I started on PyXB in 2009, and evolved and maintained it actively for another six years. Through 2017 it received annual updates with bug fixes, but I haven’t used Python or XML for several years.  Unless somebody wants to fund it no further updates are anticipated.

Documentation and support are on github.

Minor Works

fragpool is a memory management library designed for processing packetized data in a network stack that uses stream-oriented data/link layer communications. Designed originally for HDLC support in a PPP implementation contributed to TinyOS, it is also the basis of internal work on wireless sensor networks.

Formerly Significant, Now Retired


BSPACM is a C framework for developing applications on Arm Cortex-M microcontrollers. It serves a similar role to BSP430, providing abstractions that allow source to be shared across vendors and MCUs. It leverages ARM’s CMSIS interface, preferring the control provided by direct manipulation of module register structures over the “convenience” of vendor-specific wrapper functions. It is made available under BSD-3-Clause.


BSP430 is a C framework for developing applications on Texas Instruments MSP430 microcontrollers. Similar to TI’s “MSP430Ware”, BSP430 covers a wider range of MSP430 families and supports a higher-level interface abstraction.
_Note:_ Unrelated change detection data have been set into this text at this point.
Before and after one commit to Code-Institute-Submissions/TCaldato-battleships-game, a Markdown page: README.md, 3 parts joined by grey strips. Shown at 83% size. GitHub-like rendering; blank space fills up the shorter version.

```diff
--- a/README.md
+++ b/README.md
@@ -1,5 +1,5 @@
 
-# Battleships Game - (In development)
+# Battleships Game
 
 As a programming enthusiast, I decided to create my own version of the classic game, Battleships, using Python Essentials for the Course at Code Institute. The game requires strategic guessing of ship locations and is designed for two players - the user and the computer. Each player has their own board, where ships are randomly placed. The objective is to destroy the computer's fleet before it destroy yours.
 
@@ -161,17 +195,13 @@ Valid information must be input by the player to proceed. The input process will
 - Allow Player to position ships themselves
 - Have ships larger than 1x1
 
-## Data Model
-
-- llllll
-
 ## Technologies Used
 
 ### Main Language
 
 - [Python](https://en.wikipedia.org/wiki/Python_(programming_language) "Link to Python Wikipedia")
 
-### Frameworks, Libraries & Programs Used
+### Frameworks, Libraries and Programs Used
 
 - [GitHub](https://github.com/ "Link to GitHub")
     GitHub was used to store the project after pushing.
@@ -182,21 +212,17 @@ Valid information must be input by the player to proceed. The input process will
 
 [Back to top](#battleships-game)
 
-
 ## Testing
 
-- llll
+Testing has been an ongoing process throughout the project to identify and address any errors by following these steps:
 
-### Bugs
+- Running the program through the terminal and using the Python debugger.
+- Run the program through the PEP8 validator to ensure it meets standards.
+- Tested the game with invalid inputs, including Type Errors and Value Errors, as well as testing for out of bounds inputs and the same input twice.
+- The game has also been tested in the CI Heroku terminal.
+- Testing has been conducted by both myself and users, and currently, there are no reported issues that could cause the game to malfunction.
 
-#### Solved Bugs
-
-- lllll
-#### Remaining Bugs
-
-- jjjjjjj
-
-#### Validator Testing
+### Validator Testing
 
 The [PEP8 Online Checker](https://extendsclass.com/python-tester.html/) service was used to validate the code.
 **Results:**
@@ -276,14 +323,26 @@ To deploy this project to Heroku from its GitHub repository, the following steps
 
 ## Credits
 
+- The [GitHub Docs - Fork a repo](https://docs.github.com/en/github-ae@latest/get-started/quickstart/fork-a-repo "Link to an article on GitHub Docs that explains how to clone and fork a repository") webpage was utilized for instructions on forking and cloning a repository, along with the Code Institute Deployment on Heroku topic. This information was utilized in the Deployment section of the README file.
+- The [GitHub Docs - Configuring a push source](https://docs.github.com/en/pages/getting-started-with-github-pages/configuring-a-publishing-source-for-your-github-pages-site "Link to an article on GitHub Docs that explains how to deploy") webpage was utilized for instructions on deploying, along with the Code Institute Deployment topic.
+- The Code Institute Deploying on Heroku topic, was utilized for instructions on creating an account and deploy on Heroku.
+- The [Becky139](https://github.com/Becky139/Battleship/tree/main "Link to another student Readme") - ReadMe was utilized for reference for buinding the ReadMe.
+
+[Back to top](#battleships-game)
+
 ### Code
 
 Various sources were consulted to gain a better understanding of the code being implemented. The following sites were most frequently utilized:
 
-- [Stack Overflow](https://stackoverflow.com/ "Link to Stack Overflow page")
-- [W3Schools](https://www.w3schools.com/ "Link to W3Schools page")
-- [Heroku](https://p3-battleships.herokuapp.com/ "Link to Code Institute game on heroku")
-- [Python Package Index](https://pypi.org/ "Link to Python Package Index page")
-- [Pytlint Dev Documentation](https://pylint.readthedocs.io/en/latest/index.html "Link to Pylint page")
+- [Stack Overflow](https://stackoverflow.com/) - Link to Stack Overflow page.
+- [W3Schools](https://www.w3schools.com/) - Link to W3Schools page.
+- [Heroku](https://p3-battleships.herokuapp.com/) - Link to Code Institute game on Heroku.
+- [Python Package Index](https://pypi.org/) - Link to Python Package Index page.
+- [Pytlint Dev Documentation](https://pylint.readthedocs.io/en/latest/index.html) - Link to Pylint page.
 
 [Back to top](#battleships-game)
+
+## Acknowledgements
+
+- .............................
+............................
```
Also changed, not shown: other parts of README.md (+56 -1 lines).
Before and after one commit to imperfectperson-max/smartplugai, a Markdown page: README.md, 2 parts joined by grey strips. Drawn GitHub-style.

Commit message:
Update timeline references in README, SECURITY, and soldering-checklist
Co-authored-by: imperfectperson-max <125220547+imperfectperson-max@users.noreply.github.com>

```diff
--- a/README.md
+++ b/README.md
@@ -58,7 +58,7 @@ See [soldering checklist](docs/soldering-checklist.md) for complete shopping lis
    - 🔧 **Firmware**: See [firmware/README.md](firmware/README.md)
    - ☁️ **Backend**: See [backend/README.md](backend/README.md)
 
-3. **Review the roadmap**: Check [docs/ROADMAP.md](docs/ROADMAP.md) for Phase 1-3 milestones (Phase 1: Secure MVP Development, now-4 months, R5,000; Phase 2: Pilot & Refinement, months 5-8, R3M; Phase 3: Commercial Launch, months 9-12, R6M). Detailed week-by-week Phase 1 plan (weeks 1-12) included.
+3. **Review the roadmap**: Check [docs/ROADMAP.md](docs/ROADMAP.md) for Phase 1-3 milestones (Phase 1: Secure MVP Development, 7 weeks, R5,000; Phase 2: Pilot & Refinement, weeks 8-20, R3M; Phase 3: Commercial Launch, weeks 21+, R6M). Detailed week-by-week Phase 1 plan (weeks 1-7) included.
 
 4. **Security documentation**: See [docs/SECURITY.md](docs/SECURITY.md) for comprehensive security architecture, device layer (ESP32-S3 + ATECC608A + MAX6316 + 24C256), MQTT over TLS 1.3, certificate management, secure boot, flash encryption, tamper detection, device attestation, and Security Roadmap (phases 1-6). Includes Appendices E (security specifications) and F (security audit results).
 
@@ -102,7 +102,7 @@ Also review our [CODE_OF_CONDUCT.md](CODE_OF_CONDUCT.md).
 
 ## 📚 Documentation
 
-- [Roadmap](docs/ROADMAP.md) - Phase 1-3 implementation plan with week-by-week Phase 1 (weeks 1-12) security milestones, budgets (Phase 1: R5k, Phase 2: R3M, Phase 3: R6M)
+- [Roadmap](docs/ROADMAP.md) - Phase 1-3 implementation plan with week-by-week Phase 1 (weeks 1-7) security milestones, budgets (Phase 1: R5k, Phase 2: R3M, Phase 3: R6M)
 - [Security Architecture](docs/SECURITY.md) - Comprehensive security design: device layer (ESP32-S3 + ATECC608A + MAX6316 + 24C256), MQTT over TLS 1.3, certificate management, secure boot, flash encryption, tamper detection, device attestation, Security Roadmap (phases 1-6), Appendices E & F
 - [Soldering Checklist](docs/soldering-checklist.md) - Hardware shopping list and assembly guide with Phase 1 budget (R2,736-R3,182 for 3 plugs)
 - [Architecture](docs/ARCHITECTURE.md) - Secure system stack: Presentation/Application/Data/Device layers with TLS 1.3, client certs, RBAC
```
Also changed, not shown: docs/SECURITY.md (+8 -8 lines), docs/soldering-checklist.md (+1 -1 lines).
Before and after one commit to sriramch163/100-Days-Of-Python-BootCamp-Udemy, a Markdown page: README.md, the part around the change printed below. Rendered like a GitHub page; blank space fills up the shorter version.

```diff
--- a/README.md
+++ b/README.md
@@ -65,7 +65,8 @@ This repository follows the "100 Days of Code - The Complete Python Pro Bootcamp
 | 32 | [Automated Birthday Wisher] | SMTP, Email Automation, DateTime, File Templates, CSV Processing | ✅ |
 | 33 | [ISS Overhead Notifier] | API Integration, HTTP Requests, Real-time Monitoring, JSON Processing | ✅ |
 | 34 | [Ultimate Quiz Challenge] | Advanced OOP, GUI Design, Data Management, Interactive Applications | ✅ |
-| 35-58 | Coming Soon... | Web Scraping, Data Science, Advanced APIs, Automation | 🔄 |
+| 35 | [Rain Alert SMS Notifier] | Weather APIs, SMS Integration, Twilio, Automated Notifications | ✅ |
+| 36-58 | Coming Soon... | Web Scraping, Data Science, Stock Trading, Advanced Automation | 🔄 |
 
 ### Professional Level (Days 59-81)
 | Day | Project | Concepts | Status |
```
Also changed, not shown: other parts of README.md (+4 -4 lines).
It is made available under BSD-3-Clause.


MSPGCC was a suite of patches and packages that provide a complete toolchain for TI MSP430 microcontroller application development, covering assembler/linker (binutils), compiler (gcc), debugger (gdb), C library (msp430-libc), and chip-specific headers (msp430mcu). Originally created in 2001 by Chris Liechti and Dmitry Diky and supported by dozens of contributors over its first decade, I took over evolution and maintenance in spring 2010, refactoring and validating the implementation and adding the first complete open-source support for MSP430 applications using 20-bit–aware code and data. Though MSPGCC entered end-of-life in late 2012 when Texas Instruments and Red Hat teamed to provide a clean-room implementation suitable for merging into upstream GCC, as late as 2014 it was the most robust, complete, and space-optimized open source MSP430 toolchain available. Currently, however, the msp430 support in upstream GCC should be considered superior, and the MSPGCC project is closed as far as I’m concerned.